The life and times of the late Victor Spink

The life and times of the late Victor Spink
The life and times of the late Victor Spink

Victor Spink, a convicted drug importer who loved his property and the punt, has died age 76.

His body was found early Monday morning in a $79 a night hotel near Sydney’s Central Station, the death likely caused by a drug overdose.

A police spokeswoman told the SMH's Kate McClymont, who has diligently followed his life and times through the decades, that there were no suspicious circumstances.

The SMH's Title Deeds column similarly followed the Sydney-born, St Ives-based Victor Thomas Spink after authorities sought to seize 10 properties that he owned across NSW from Darling Point to Byron Bay, on the NSW north coast.

In 2008 Spink told the Herald the botched 1994 $225 million drug importation had cost him much of his prior fortune.

'I lost everything when they arrested me,' Spink said.

"Three of the properties in Byron and two at Potts Point were worth $16.5 million," he once suggested.

Born in 1942, Spink was first convicted of breaking and entering in 1960. He was jailed then deported from United Kingdom in the early 1970s.

He was next imprisoned in the late 1970s over a $54,000 mailbag robbery at Port Macquarie on the NSW mid-north coast.

By the 1970s the Woodward Royal Commission heard evidence linking him to the heroin trade.

In the 1990s, the Australian Federal Police were listening in on Spink’s phone calls as part of Operation Caribou, investigating cannabis importation from Pakistan.

The Herald revealed in 1995 that it had obtained AFP recordings of phone conversations suggesting Spink, then only known as Mr C, was part of a race-fixing network on Sydney tracks.

The jockey Jim Cassidy was disqualified for three years and Kevin Moses for one year, both penalised for pretending to fix races, rather than for actual fixing.

"All I ever did was ring jockeys and get their tips," Spink said, denying any rigging.

Known as one of the biggest punters on Sydney racetracks until his arrest, Spink reportedly lost $400,000 in one afternoon.

Spink belonged to a drug importing syndicate that unsuccessfully arranged for 15 tonnes of cannabis resin to be shipped from Pakistan to Australia in 1994, after one of the trawlers ran aground near Hervey Bay in southern Queensland.
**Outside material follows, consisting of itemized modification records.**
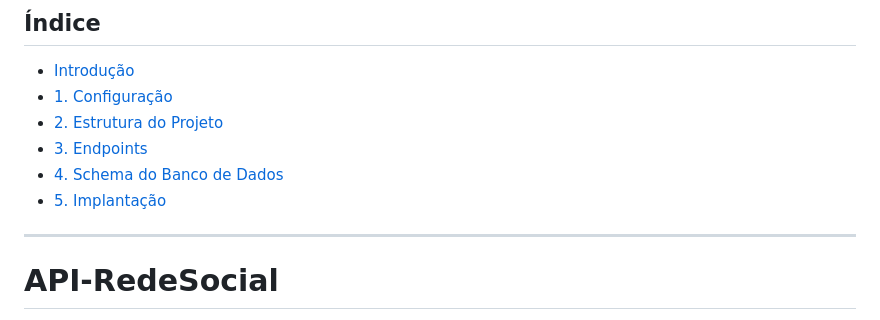
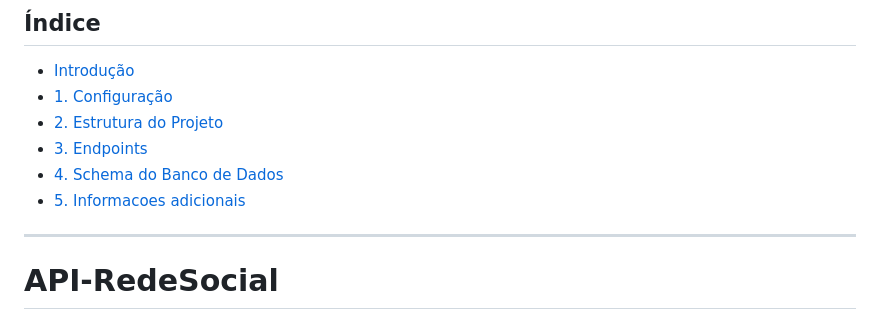
Before and after one commit to RuanK07/Utup, a Markdown page: README.md, the part around the change. Drawn GitHub-style.

```diff
--- a/README.md
+++ b/README.md
@@ -5,7 +5,7 @@
 * [2. Estrutura do Projeto](https://github.com/RuanK07/Utup#2-Estrutura-do-Projeto)
 * [3. Endpoints](https://github.com/RuanK07/Utup#3-Endpoints)
 * [4. Schema do Banco de Dados](https://github.com/RuanK07/Utup#4-Schema-do-Banco-de-Dados)
-* [5. Implantação](https://github.com/RuanK07/Utup#5-Implantação)
+* [5. Informacoes adicionais](https://github.com/RuanK07/Utup#5-Informacoes-adicionais)
 
 -------------------------------
 
```
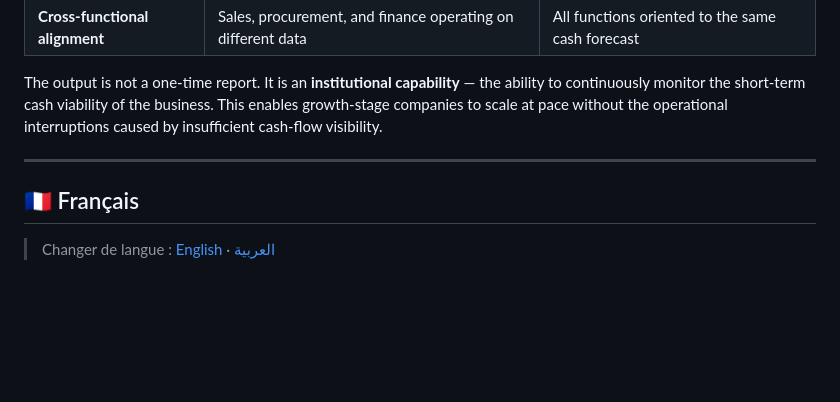
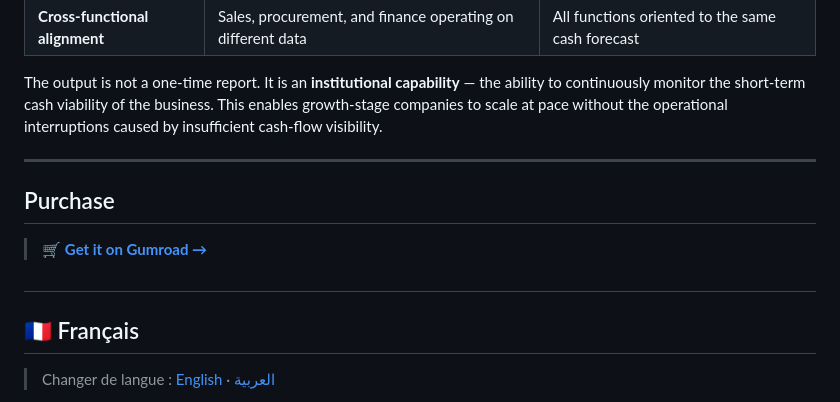
Before and after one commit to HyVoid/16-Week-Rolling-Cash-Flow-Forecast, a Markdown page: README.md, the part around the change. Drawn GitHub-style; blank space fills up the shorter version.

```diff
--- a/README.md
+++ b/README.md
@@ -94,9 +94,12 @@ A minimum safe cash threshold is defined by the business. The model automaticall
 The output is not a one-time report. It is an **institutional capability** — the ability to continuously monitor the short-term cash viability of the business. This enables growth-stage companies to scale at pace without the operational interruptions caused by insufficient cash-flow visibility.
 
 ---
+## Purchase
+
+> 🛒 **[Get it on Gumroad →](alexhasgreatestuff.gumroad.com/l/16wcashflow)**
 
 <a name="français"></a>
-
+---
 ## 🇫🇷 Français
 
 > Changer de langue : [English](#english) · [العربية](#العربية)
```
Another 10 tonnes were dumped at sea off New Caledonia.

Spink was one of the leading participants in the intended shipment along with Raymond John Dumbrell, a property developer from Maroubra, who contributed $65,000 to buy a boat.

In 1995 the SMH's Title Deeds reported Spink, who had by then pleaded guilty under Section 51A of the Justices Act to a charge of conspiracy to import cannabis resin, knocked back $917,500 when his two Potts Point backpacker terraces were auctioned to pay for his legal bills. Bought in 1993 for $760,000, the 10 bedroom terraces had a potential $6,300 weekly return, according to the listing agent John McGrath who had the terraces at $1.3 million. 

In 1996 Title Deeds reported Spink owned five Byron properties totalling a $1.046 million outlay. The properties had been bought in a five-month period, some sight unseen, in 1993.

On his release from jail he still owned three, as well as five houses in the Sydney suburbs of Alexandria, Gordon and Ku-ring-gai. 

After leaving jail in 2002, Spink then tried to access $US500,000 funds that had been sitting in his Swiss bank account since 1987.

Spink had to wait three years until his parole conditions enabled him to leave the country and head for Switzerland.

But authorities noted his passport in the name of George Saunders was expired as well as false.

Spink claimed the money in the Geneva account came from gambling, not drugs, and fought for access.

The Swiss Federal Tribunal granted him the money as it was deposited before his Australian drug conviction.

It was in the name of Saunders that Spink owned a Vaucluse mansion (top), bought in 1993 for $600,000 and sold in March last year for $4.9 million through Di Baker Prestige Properties.
Spink said he listed the home to make a sea change up to the north coast.

Di Baker was seeking more than $6 million for the two-storey home on dress circle Olola Avenue.

Last year the father of two wrote on Facebook about chronic health problems and the loss of his brother and sister from cancer, while alluding to struggles with addiction.

The Daily Mail suggested he died of an ice overdose in a room at the Great Southern Hotel.
A 30-year-old woman who was also in the room with him stayed to assist police with their inquiries. 



Title Tattle Vaucluse

Community Discussion

Be the first one to comment on this article
What would you like to say about this project?